Build up your arm strength with yoga
Yoga is great for cultivating arm strength. Many women, myself included, feel their strength is somewhat lacking when it comes to the arms. Yoga offers a way to gradually build up that strength. Although many of the yoga positions that are arm intensive may seem physically challenging at first, it’s important to stick with them. Even if you can only hold the pose for a few seconds, it’s a start. Practise will help you progress and gradually cultivate greater strength and endurance.
The plank position is well known as the fourth pose in the traditional surya namaskara (salute to the sun) series. Begin in tadasana. Bring both hands on the floor and step the right foot back and go into a lunge. Then, step the left foot back as well. Bring the upper body forward so the shoulders are over the wrists. Keep the body in a straight line from the head to the toes. Do not allow the spine to dip or arch too much.
Once you have mastered plank, you can move into chaturanga dandasana – four limbed staff pose. From plank, lower your body so it just hovers above the floor. Bend the arms so the elbows are facing straight back and coming towards the body.
This is a slight variation from the traditional dolphin pose. Begin on all fours. Bring the forearms onto the floor and interlace the fingers of both hands together. Your hands and two elbows should now be forming a tripod like position. Lift the knees up and bring the heels as close to the mat as possible, so you create a downward facing dog motion. You can stay in this position or if you’re feeling like a challenge, straighten out the body so the head comes over the hands. Similarly to the plank, the body should be in a straight line from head to toes. Then return to the initial dolphin pose and repeat several times.
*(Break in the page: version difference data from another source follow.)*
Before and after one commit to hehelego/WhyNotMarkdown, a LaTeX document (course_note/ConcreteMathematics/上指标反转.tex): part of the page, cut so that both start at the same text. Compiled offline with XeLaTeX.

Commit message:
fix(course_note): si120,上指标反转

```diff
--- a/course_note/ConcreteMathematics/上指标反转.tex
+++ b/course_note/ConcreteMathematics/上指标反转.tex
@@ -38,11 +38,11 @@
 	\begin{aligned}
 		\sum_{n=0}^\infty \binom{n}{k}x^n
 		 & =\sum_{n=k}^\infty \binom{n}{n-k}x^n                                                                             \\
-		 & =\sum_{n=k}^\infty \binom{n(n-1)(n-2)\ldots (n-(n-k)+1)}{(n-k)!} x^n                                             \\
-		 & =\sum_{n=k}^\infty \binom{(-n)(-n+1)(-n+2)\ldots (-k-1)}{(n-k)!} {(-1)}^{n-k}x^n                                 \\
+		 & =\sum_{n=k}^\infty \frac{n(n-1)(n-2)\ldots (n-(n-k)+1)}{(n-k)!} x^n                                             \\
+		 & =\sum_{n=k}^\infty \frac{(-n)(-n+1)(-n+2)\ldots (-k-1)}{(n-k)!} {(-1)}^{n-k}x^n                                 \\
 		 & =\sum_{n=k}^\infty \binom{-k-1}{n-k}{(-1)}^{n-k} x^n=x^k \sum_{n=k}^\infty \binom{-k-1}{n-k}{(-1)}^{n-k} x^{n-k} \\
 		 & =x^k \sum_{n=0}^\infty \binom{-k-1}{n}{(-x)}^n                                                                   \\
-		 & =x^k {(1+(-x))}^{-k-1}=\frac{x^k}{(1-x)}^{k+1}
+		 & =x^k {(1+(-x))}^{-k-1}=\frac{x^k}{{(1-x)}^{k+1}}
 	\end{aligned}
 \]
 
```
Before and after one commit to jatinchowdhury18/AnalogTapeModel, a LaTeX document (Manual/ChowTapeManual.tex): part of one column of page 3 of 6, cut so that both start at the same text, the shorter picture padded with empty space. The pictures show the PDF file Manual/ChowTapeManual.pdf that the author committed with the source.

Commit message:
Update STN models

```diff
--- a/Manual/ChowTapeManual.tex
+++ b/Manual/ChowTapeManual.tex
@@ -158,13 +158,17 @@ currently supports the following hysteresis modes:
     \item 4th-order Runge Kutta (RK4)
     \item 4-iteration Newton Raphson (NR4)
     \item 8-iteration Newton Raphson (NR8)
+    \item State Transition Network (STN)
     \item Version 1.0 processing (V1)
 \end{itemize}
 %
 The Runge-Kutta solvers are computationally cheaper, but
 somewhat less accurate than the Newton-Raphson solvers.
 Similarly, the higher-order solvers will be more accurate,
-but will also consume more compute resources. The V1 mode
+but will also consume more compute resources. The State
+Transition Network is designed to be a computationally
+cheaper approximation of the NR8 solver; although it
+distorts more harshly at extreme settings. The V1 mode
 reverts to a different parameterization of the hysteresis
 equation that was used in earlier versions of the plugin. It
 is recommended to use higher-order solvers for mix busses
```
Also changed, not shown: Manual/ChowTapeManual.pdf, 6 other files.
Begin in dandasana and bend your knees. Keep the feet hip width apart and bring them about a foot distance away from the buttocks. Bring your hands onto the ground behind you and point the fingers forward. Then lift the buttocks off the ground. Raise the hips and chest up, but not too far forward. The body should form a straight line.
Crow is a difficult posture as it not only involves arm strength but balance as well. However, don’t feel daunted by this posture. Go within your comfort level. If you can only hold the pose for a few seconds, that’s OK. Each time you practise, you’ll gradually cultivate arm strength and will find yourself holding the position for slightly longer.
Begin in tadasana, mountain pose, and bring your hands to the floor in front of the feet. Bend the knees and bring them onto the forearms. Alternatively, you can bring the shins onto the forearms and have the kneecaps facing outward. Try to get your balance and then lift the toes off the floor. If you not entirely comfortable you can try placing a bolster in front of you to gently rest your forehead on. If you loose your balance take a break and try again. This posture, along with other arm intensive asanas is strong on the wrists so try some wrist rotations before and after doing the pose.